Lines with the word "Button": copy all of them from the entries below.

(Recorded data)

■ ■ ■ ■ ■ ■ ■

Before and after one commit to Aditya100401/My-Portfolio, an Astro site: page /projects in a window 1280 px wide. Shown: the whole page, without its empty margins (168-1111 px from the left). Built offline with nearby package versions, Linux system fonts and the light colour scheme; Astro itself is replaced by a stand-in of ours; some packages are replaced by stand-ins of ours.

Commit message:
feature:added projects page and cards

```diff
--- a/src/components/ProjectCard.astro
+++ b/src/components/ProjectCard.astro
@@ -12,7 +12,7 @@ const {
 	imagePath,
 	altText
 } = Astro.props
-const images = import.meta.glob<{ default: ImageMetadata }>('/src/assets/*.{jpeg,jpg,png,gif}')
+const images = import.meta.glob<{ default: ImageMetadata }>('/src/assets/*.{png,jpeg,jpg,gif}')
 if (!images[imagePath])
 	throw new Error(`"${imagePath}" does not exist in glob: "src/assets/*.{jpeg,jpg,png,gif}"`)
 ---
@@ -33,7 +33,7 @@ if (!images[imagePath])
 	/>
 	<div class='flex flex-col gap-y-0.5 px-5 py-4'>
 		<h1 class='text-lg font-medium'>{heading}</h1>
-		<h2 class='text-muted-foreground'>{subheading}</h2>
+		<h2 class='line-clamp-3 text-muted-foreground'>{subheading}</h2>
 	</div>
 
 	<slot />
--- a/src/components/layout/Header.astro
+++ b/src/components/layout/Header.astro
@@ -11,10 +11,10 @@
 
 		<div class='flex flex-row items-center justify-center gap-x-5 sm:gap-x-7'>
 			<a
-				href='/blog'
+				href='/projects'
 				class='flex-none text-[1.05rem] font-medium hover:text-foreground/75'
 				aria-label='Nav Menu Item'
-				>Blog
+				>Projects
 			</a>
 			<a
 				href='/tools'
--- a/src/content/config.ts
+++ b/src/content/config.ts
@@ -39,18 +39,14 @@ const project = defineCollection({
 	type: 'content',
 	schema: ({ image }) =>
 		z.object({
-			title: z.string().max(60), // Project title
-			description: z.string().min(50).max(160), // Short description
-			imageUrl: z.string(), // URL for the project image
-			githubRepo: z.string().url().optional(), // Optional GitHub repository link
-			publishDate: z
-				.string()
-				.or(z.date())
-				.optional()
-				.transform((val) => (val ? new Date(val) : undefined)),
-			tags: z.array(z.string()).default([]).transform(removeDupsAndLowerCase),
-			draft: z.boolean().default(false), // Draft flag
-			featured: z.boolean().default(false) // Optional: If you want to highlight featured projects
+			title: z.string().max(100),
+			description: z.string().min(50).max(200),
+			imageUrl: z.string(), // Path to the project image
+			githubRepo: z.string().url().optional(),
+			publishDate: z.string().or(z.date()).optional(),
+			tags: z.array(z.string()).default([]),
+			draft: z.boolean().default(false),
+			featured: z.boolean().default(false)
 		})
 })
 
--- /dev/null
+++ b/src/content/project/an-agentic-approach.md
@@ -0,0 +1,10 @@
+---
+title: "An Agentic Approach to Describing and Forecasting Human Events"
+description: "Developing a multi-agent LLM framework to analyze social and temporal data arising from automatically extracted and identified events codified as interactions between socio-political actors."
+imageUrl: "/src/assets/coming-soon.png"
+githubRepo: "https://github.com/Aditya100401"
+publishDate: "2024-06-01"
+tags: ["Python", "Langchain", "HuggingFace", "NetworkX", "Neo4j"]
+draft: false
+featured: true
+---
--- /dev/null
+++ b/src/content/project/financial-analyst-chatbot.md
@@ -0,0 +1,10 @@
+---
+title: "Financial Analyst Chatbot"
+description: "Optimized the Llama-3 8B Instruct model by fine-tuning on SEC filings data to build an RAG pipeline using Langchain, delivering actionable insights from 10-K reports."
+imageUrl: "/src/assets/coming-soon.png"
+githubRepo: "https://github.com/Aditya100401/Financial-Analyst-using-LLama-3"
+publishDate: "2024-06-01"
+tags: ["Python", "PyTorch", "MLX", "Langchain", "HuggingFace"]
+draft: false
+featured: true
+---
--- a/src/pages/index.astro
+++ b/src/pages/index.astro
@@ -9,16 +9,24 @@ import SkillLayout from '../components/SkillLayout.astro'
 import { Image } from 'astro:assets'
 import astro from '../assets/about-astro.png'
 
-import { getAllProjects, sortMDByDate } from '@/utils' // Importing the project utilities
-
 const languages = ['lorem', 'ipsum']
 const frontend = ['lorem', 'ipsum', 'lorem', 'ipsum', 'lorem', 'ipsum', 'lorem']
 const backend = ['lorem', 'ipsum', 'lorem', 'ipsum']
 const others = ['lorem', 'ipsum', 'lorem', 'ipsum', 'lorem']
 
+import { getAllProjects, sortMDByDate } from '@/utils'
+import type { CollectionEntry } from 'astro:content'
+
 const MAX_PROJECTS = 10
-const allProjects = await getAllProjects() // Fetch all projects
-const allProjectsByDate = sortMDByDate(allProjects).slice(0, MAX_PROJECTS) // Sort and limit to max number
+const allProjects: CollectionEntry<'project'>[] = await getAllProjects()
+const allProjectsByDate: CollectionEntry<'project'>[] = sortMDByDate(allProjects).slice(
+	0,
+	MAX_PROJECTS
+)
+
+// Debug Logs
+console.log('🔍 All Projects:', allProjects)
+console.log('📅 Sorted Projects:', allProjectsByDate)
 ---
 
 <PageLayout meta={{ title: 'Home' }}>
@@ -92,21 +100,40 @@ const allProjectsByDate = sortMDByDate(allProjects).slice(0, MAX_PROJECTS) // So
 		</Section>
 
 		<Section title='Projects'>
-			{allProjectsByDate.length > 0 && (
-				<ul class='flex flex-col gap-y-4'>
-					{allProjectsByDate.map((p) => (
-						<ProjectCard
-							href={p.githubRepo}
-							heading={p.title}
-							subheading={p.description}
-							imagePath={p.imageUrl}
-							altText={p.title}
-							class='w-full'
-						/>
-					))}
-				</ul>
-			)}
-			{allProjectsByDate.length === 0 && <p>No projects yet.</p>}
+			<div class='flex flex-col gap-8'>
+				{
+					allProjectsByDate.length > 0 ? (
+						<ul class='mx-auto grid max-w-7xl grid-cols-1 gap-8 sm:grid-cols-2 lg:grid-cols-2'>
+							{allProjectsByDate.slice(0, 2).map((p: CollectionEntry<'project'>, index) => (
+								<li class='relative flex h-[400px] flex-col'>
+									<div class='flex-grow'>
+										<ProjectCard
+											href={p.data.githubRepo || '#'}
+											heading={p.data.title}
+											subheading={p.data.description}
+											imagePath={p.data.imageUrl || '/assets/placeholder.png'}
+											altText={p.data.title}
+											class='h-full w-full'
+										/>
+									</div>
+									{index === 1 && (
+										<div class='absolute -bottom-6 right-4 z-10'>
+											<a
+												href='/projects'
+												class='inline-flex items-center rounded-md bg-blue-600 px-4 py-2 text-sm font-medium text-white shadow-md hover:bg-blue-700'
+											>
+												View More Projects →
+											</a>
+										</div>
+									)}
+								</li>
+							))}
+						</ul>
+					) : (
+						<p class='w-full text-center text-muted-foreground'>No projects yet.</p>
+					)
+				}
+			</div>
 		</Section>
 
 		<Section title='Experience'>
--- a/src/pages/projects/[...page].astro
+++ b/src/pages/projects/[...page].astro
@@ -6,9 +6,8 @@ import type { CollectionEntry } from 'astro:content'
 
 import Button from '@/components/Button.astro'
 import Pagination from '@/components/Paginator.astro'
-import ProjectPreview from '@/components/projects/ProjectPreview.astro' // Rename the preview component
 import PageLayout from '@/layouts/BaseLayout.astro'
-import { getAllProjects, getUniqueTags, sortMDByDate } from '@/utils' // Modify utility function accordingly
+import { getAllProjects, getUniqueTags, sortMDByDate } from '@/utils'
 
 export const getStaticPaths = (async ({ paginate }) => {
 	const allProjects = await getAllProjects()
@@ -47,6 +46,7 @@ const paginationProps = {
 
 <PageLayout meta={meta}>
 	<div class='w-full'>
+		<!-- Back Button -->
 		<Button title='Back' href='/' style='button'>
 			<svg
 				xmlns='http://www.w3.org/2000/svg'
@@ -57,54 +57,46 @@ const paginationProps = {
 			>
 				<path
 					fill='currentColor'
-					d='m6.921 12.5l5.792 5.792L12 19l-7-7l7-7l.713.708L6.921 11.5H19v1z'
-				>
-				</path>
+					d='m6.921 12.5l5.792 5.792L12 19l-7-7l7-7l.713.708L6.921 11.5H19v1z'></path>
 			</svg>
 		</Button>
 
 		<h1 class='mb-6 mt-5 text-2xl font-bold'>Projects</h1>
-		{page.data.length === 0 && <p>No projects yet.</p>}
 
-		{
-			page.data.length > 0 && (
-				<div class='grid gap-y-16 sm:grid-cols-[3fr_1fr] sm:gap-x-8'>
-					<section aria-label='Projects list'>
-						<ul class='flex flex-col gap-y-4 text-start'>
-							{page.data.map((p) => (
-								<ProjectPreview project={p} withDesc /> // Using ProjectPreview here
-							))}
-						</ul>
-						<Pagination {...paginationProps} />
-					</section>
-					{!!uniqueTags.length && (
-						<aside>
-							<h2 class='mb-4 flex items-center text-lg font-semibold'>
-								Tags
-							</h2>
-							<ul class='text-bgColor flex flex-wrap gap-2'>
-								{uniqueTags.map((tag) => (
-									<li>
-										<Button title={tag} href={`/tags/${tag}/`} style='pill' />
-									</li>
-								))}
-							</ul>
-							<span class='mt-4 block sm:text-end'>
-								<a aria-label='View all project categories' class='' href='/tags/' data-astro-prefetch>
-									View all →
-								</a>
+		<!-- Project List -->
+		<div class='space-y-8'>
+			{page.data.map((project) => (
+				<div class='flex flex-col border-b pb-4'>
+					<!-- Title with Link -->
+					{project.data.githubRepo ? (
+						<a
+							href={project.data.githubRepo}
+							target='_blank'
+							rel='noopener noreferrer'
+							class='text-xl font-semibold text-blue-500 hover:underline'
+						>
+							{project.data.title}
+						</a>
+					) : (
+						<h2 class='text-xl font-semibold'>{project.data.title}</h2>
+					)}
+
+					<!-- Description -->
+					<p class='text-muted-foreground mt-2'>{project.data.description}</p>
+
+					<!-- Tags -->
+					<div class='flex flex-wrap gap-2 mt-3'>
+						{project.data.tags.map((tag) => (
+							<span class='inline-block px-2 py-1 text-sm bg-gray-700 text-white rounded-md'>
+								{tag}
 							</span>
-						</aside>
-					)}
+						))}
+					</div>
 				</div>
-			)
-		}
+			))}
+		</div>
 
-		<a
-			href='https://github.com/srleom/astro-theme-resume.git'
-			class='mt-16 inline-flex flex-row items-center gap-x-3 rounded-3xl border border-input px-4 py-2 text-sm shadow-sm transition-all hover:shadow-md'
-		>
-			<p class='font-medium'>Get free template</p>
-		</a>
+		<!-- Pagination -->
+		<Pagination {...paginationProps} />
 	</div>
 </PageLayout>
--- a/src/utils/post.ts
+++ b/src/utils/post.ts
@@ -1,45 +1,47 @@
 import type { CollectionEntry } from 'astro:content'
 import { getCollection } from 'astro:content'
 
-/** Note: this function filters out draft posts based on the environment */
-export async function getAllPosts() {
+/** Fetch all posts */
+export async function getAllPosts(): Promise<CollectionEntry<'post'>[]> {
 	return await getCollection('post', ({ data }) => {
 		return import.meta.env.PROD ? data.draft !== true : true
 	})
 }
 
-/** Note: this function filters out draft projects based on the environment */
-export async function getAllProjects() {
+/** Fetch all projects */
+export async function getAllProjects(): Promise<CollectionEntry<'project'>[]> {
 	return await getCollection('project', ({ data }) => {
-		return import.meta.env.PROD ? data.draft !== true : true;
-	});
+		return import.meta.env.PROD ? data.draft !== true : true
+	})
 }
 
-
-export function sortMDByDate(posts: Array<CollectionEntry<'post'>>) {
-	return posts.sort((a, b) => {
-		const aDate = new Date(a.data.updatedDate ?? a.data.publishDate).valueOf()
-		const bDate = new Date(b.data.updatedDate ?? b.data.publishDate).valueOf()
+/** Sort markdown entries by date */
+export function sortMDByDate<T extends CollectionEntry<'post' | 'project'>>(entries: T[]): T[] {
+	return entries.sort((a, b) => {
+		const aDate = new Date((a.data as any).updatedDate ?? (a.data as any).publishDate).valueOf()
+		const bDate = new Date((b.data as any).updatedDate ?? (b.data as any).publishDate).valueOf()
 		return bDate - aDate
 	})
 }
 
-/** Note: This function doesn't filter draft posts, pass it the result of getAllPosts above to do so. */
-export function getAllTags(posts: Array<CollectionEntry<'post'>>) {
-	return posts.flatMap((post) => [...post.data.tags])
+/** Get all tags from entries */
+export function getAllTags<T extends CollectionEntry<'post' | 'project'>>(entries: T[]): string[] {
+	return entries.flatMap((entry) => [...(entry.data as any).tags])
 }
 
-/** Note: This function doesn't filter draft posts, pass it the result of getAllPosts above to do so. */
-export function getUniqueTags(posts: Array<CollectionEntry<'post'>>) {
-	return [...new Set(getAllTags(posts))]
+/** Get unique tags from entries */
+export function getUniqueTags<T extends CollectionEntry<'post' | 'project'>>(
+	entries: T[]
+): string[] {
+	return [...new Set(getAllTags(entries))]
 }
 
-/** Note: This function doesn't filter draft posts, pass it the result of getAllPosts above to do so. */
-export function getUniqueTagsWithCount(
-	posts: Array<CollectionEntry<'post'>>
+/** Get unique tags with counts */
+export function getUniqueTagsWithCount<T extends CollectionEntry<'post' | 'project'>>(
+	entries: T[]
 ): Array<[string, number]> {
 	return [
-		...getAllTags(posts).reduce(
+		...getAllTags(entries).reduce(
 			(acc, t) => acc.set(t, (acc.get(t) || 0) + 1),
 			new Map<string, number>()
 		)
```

■ ■ ■ ■ ■ ■ ■

▸ Task result:
 import Button from '@/components/Button.astro'
+		<!-- Back Button -->
 		<Button title='Back' href='/' style='button'>
 		</Button>
-										<Button title={tag} href={`/tags/${tag}/`} style='pill' />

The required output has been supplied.